Democrats Look to Reclaim Patriotism

Good luck with that.

The Dems are, and will always be, the hate-America party of the hate-America left.

From Cathleen Decker, at LAT, "Here's how Democrats are trying to reclaim patriotism from Republicans — and how Trump helps":

A sea of waving flags, standing ovations for generals and admirals and praise for police officers and President Reagan made last week’s nominating convention here unlike any Democratic conclave in recent memory.

In tone and content, whole stretches resembled a typical Republican convention — for good reason. The convention represented an effort by Hillary Clinton and fellow Democrats to reclaim ground lost as far back as the 1960s by taking advantage of Donald Trump’s idiosyncratic candidacy.

Their pitch was less issue-oriented than cultural — an attempt by Democrats to portray themselves as a haven for voters shaken by terrorism at home and abroad.

The attempt to transcend traditional differences between Republicans and Democrats has been made easier by Trump, who has scorned longtime GOP imagery and policy stances. Democrats have accused him of harboring an authoritarianism that runs counter to American values.

“The country is trying to find a balance and equilibrium,” said Democratic pollster Peter Hart. Rather than dividing along the “hawk and dove” divisions of earlier decades, he said, Democrats are hoping to cast the election as “stability versus flailing around.”

“The show that they put on said, ‘This isn’t your old Democratic Party; this is a Democratic Party you can be comfortable in in 2016,’” he said.

The message was aimed at a wide range of voters who have leaned toward or voted wholly with Republicans in recent elections: married women, white women in particular, worried about national security; and both blue-collar and college-educated men.

Some of them turned away from Democrats as far back as the protesting days of the Vietnam era; others moved right in the 1980s either due to Reagan’s mix of sunny toughness or the Democratic party’s lean to the left; still more shifted to the GOP, at least for a time, after Sept. 11, 2001.

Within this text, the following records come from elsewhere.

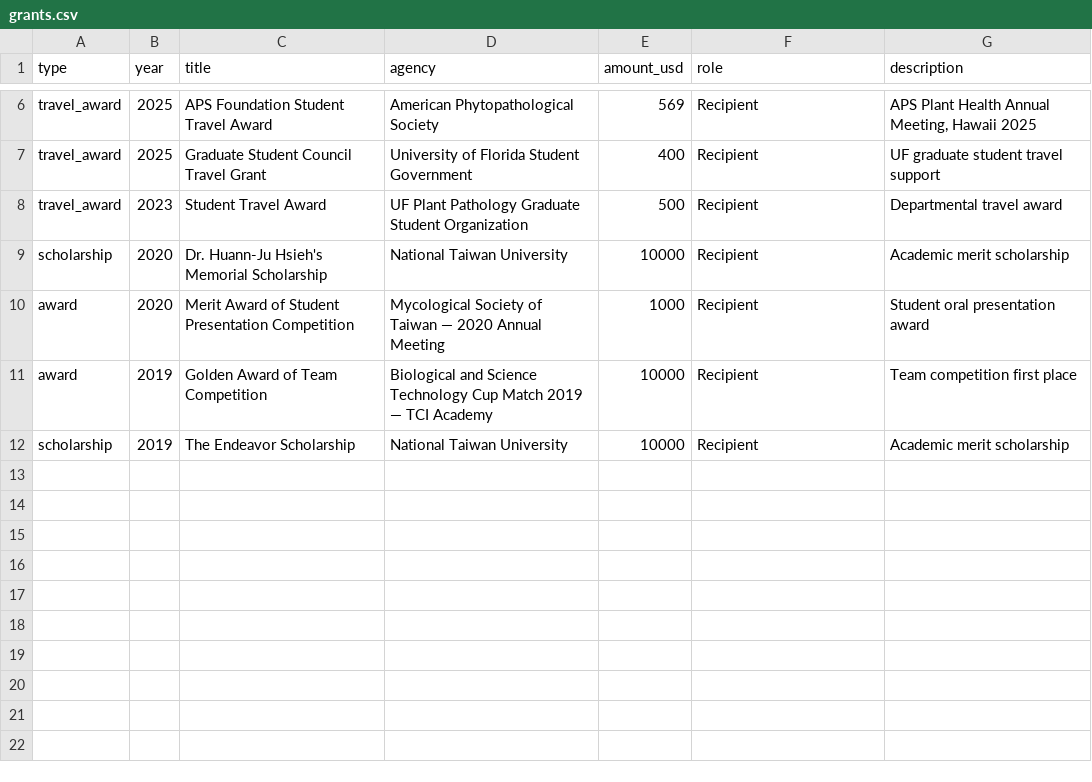
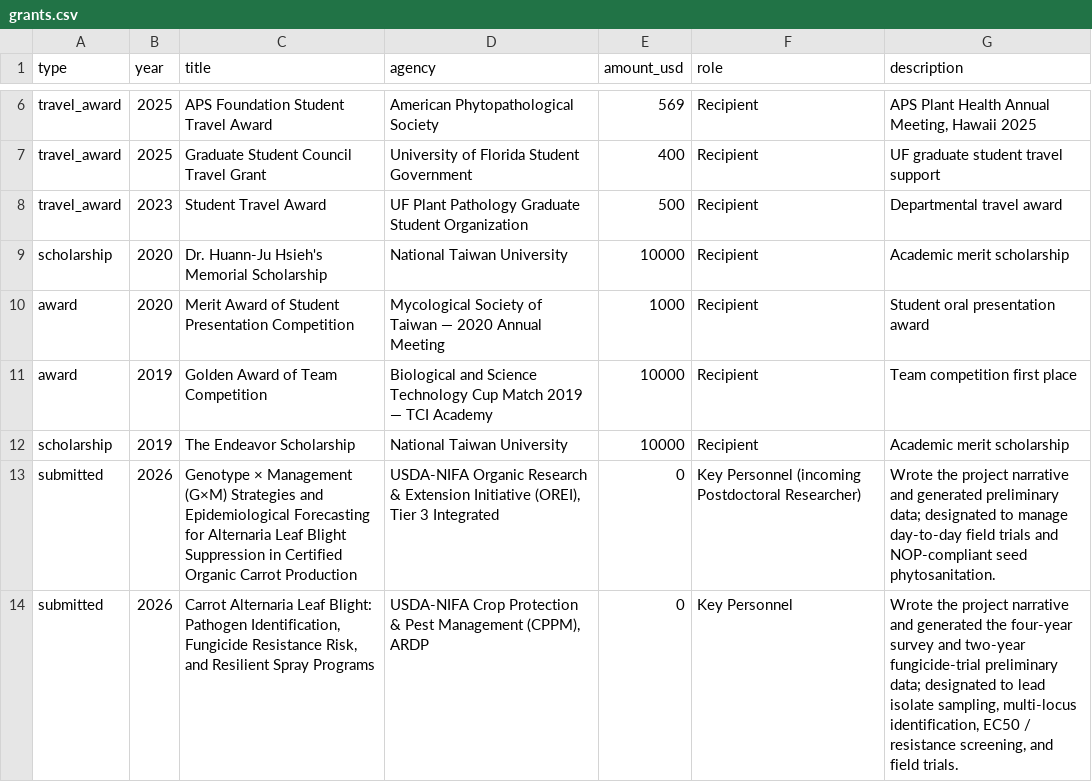
Before and after one commit to gseanwang/website, a CSV file: data/grants.csv, drawn as a sheet; only a part is shown, gaps mark what is left out.

```diff
--- a/data/grants.csv
+++ b/data/grants.csv
@@ -12 +12,3 @@ award,2019,"Golden Award of Team Competition","Biological and Science Technology
 scholarship,2019,"The Endeavor Scholarship","National Taiwan University",10000,"Recipient","Academic merit scholarship"
+submitted,2026,"Genotype × Management (G×M) Strategies and Epidemiological Forecasting for Alternaria Leaf Blight Suppression in Certified Organic Carrot Production","USDA-NIFA Organic Research & Extension Initiative (OREI), Tier 3 Integrated",0,"Key Personnel (incoming Postdoctoral Researcher)","Wrote the project narrative and generated preliminary data; designated to manage day-to-day field trials and NOP-compliant seed phytosanitation."
+submitted,2026,"Carrot Alternaria Leaf Blight: Pathogen Identification, Fungicide Resistance Risk, and Resilient Spray Programs","USDA-NIFA Crop Protection & Pest Management (CPPM), ARDP",0,"Key Personnel","Wrote the project narrative and generated the four-year survey and two-year fungicide-trial preliminary data; designated to lead isolate sampling, multi-locus identification, EC50 / resistance screening, and field trials."
```
Also changed, not shown: 3 other files.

The Philadelphia emphasis on patriotic, sometimes martial, imagery came at a cost: Some convention speakers drew vocal objections from antiwar delegates on the party’s left.

Perhaps more important, Democrats spent relatively little time talking about the economy, which is likely to be a deciding issue in the fall. Clinton began emphasizing that issue this weekend on a bus tour of Pennsylvania and Ohio.

But the absence of a full-throated economic pitch from Clinton wasn’t as harmful as it might have been, because Republicans, too, spent little time at their convention talking dollars and cents.

The GOP convention in Cleveland, one week before the Democratic gathering, focused largely on the nominee himself. To the extent there were policy messages, some were at odds with Trump’s own positions. And nearly everything was overshadowed by harshly anti-Clinton rhetoric that focused more on the past, such as the extent of her responsibility for the attack on a U.S. compound in Benghazi, Libya, in 2012, than on the feasibility of her plans for the economy.

The turf being played on by Democrats melds patriotism and appreciation for those in public service with regalia that wraps all of it together for television viewers...